The Lions, despite playing in a cold-weather city, could struggle against the Eagles due to the fact they play in a dome. Detroit is 7-5 and atop the NFC North but not so secure in its spot. The Eagles are 7-5 as well, atop the NFC East and tied with the Cowboys. Cold-weather games could easily be a factor in Philadelphia making it into the playoffs this season.
Baltimore needs a win to stay in the running, and a Baltimore loss does allow for clinching scenarios for all of the Broncos, Chiefs and Patriots. But the Ravens play at home against the Vikings on Sunday. Minnesota is a cold weather team, but have been in the Metrodome since ... what seems like the beginning of time.
On Monday, the aforementioned Cowboys will take on the Chicago Bears. Dallas needs to win to hold its spot atop the NFC East -- they're tied with the Eagles, as mentioned before -- but Soldier Field is a tough place to play. The Bears are used to the cold weather, and it could get interesting.
Down the stretch, these things are even more important given the location of the Super Bowl: New York's MetLife Stadium. It will be a cold-weather Super Bowl, the first to ever be intentionally held at an open stadium. What if Drew Brees and the dome-team New Orleans Saints make it that far?

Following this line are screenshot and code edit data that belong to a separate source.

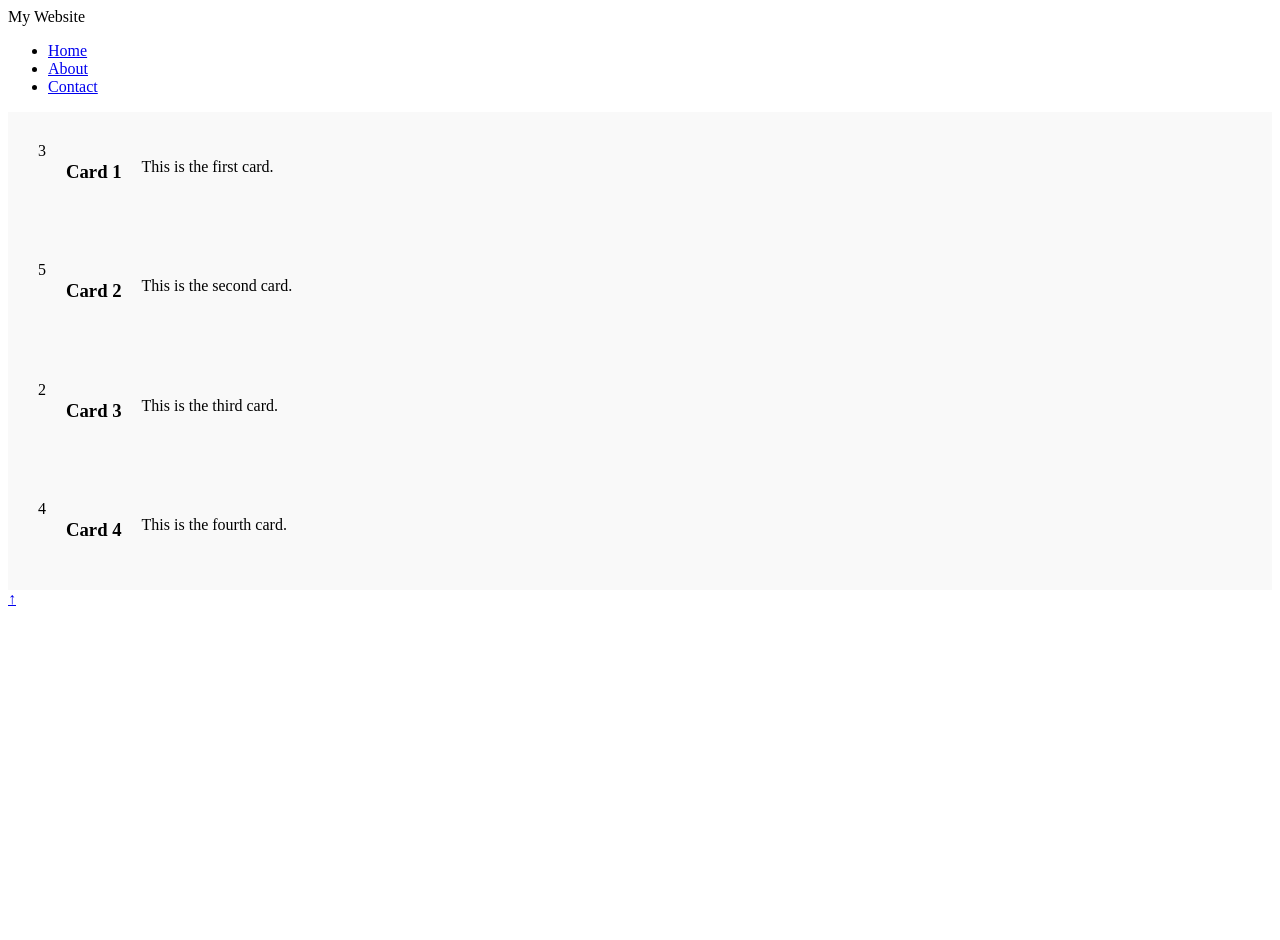
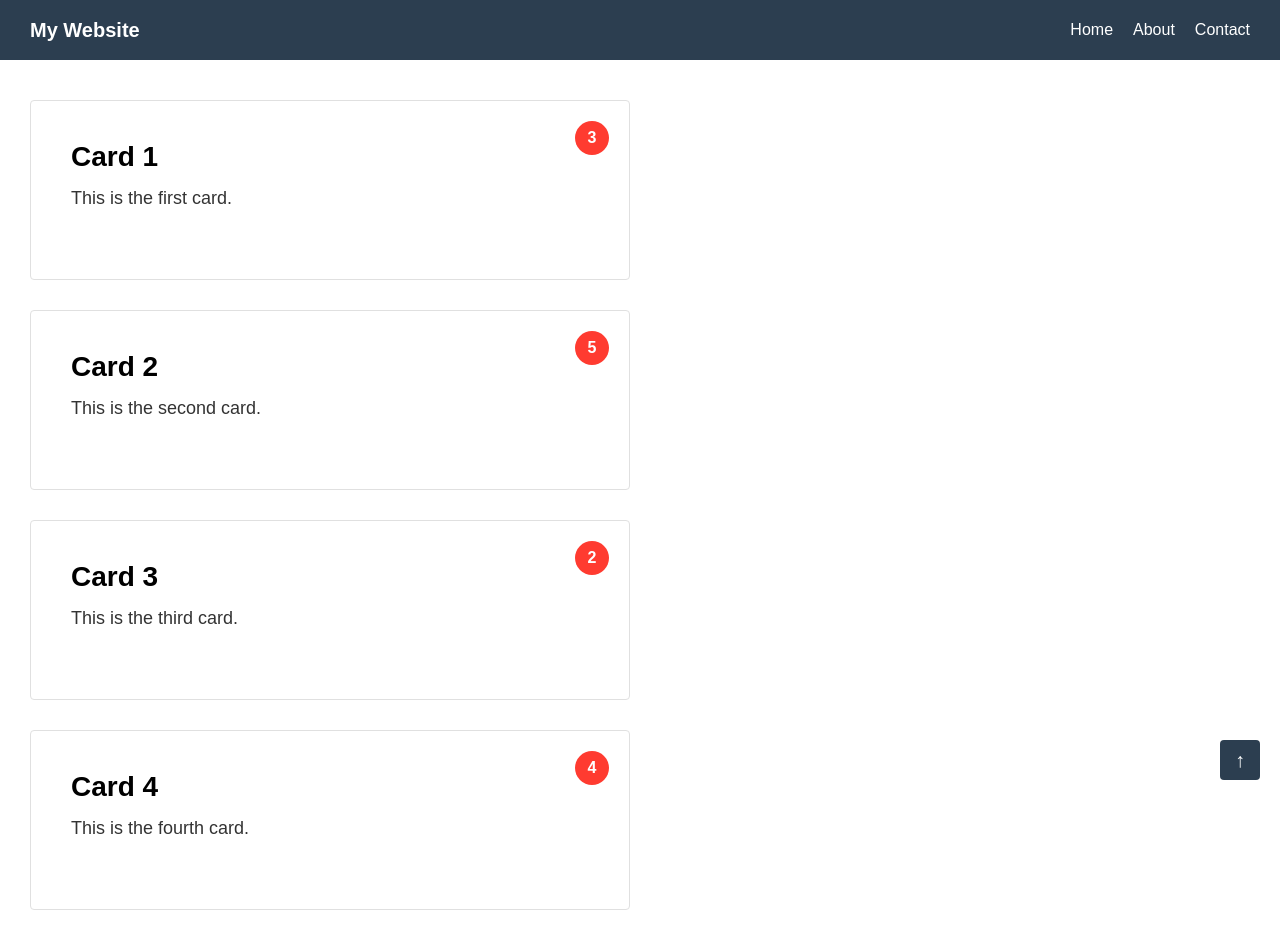
Before and after one commit to doaaestity-blip/project02, a plain HTML site: page ex00/index.html in a window 1280 px wide. Before the commit the page ends 800 px from the top, so only its background shows below. Drawn offline with Linux system fonts and the light colour scheme.

Commit message:
Update style.css

```diff
--- a/ex00/style.css
+++ b/ex00/style.css
@@ -1,38 +1,111 @@
-.nav-container {
-    display: flex;
-    justify-content: space-between;
-    align-items: center;
-    background-color: #2c3e50;
-    color: white;
-    padding: 15px 30px;
-}
-
-.nav-container ul {
-    display: flex;
-    list-style: none;
-    gap: 20px;
+* {
+    box-sizing: border-box;
     margin: 0;
     padding: 0;
 }
 
-.nav-container a {
+body {
+    font-family: Arial, sans-serif;
+    background-color: #ffffff;
+    padding-top: 70px;
+}
+
+.navbar {
+    position: fixed;
+    top: 0;
+    left: 0;
+    width: 100%;
+    height: 60px;
+    background-color: #2c3e50;
+    color: #ffffff;
+    display: flex;
+    justify-content: space-between;
+    align-items: center;
+    padding: 0 30px;
+    z-index: 1000;
+}
+
+.navbar .logo {
+    font-size: 20px;
+    font-weight: bold;
+}
+
+.nav-links {
+    list-style: none;
+    display: flex;
+    gap: 20px;
+}
+
+.nav-links a {
+    color: #ffffff;
     text-decoration: none;
-    color: white;
+    font-size: 16px;
+}
+
+.nav-links a:hover {
+    text-decoration: underline;
+}
+
+.main-content {
+    display: flex;
+    flex-direction: column;
+    align-items: flex-start;
+    padding: 30px;
+    gap: 30px;
+    max-width: 1000px;
 }
 
 .card-container {
-    display: flex;
-    flex-direction: row;
-    flex-wrap: wrap;
-    gap: 20px;
-    padding: 30px;
-    background-color: #f9f9f9;
+    position: relative;
+    width: 600px;
+    height: 180px;
+    padding: 40px;
+    background-color: #ffffff;
+    border: 1px solid #e0e0e0;
+    border-radius: 4px;
 }
 
-.card {
-    background-color: #ffffff;
-    border: 1px solid #e0e0e0;
-    padding: 20px;
-    width: 220px;
-    height: 120px;
+.card-container h3 {
+    font-size: 28px;
+    font-weight: bold;
+    margin-bottom: 15px;
+    color: #000000;
 }
+
+.card-container p {
+    color: #333333;
+    font-size: 18px;
+}
+
+.notification-badge {
+    position: absolute;
+    top: 20px;
+    right: 20px;
+    width: 34px;
+    height: 34px;
+    background-color: #ff3b30;
+    color: #ffffff;
+    font-size: 16px;
+    font-weight: bold;
+    display: flex;
+    justify-content: center;
+    align-items: center;
+    border-radius: 50%;
+}
+
+.back-to-top {
+    position: fixed;
+    bottom: 20px;
+    right: 20px;
+    width: 40px;
+    height: 40px;
+    background-color: #2c3e50;
+    color: #ffffff;
+    text-decoration: none;
+    display: flex;
+    justify-content: center;
+    align-items: center;
+    border-radius: 4px;
+    font-size: 20px;
+    z-index: 1000;
+}
```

Will the weather be as huge a factor as one might think? The data seems to back it up.